If allowed to remain under water too long, the fibre is weakened by what is termed " over-retting," a condition which increases the amount of codilla in the scutching process; whilst " under-retting " leaves part of the gummy or resinous matter in the material, which hinders the subsequent process of manufacture.
At this point advantage is taken of fine dry weather to gather up the flax, which is now ready for scutching, but the fibre is improved by stooking and stacking it for some time before it is taken to the scutching mill.
By this means, not only is all the slimy glutinous adherent matter thoroughly separated, but the subsequent processes of breaking and scutching are much facilitated.
For ordinary waterretted flax two operations are required, first breaking and then scutching, and these are done either by hand labour or by means of small scutching or lint mills, driven either by water or steam power.

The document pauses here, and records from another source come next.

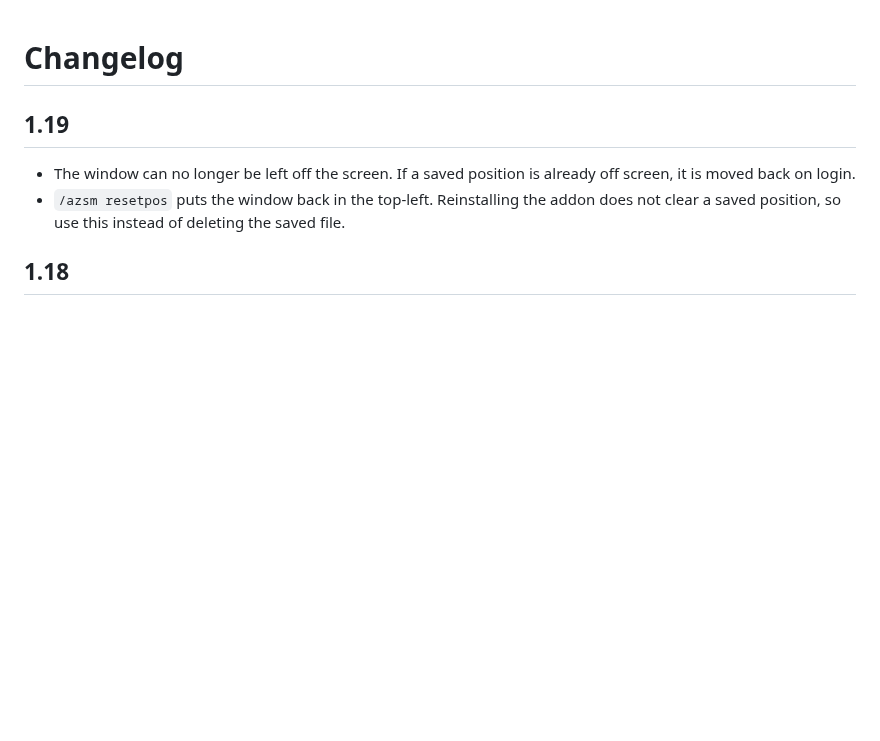
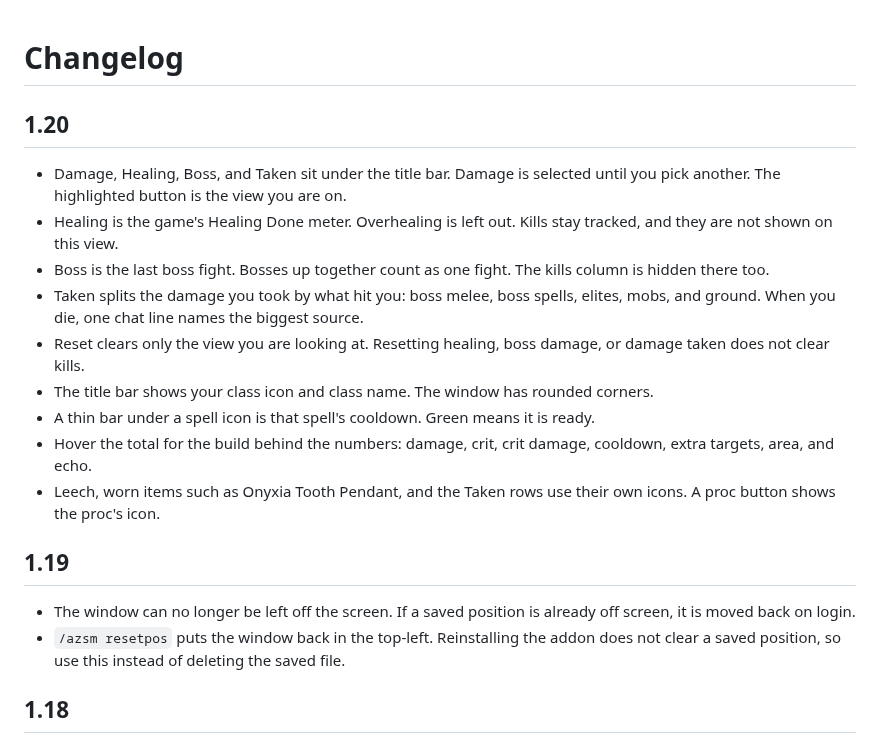
Before and after one commit to kex0/AZSSpellMeter, a Markdown page: CHANGELOG.md, the part around the change. Drawn GitHub-style; blank space fills up the shorter version.

```diff
--- a/CHANGELOG.md
+++ b/CHANGELOG.md
@@ -1,4 +1,16 @@
 # Changelog
+
+## 1.20
+
+- Damage, Healing, Boss, and Taken sit under the title bar. Damage is selected until you pick another. The highlighted button is the view you are on.
+- Healing is the game's Healing Done meter. Overhealing is left out. Kills stay tracked, and they are not shown on this view.
+- Boss is the last boss fight. Bosses up together count as one fight. The kills column is hidden there too.
+- Taken splits the damage you took by what hit you: boss melee, boss spells, elites, mobs, and ground. When you die, one chat line names the biggest source.
+- Reset clears only the view you are looking at. Resetting healing, boss damage, or damage taken does not clear kills.
+- The title bar shows your class icon and class name. The window has rounded corners.
+- A thin bar under a spell icon is that spell's cooldown. Green means it is ready.
+- Hover the total for the build behind the numbers: damage, crit, crit damage, cooldown, extra targets, area, and echo.
+- Leech, worn items such as Onyxia Tooth Pendant, and the Taken rows use their own icons. A proc button shows the proc's icon.
 
 ## 1.19
 
```
Also changed, not shown: README.md (+13 -1 lines), preview.png, 2 other files.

Hand labour, aided by simple implements, is still much used in continental countries; also in some parts of Ireland where labour is cheap or when very fine material is desired; but the use of scutching mills is now very general, these being more economical.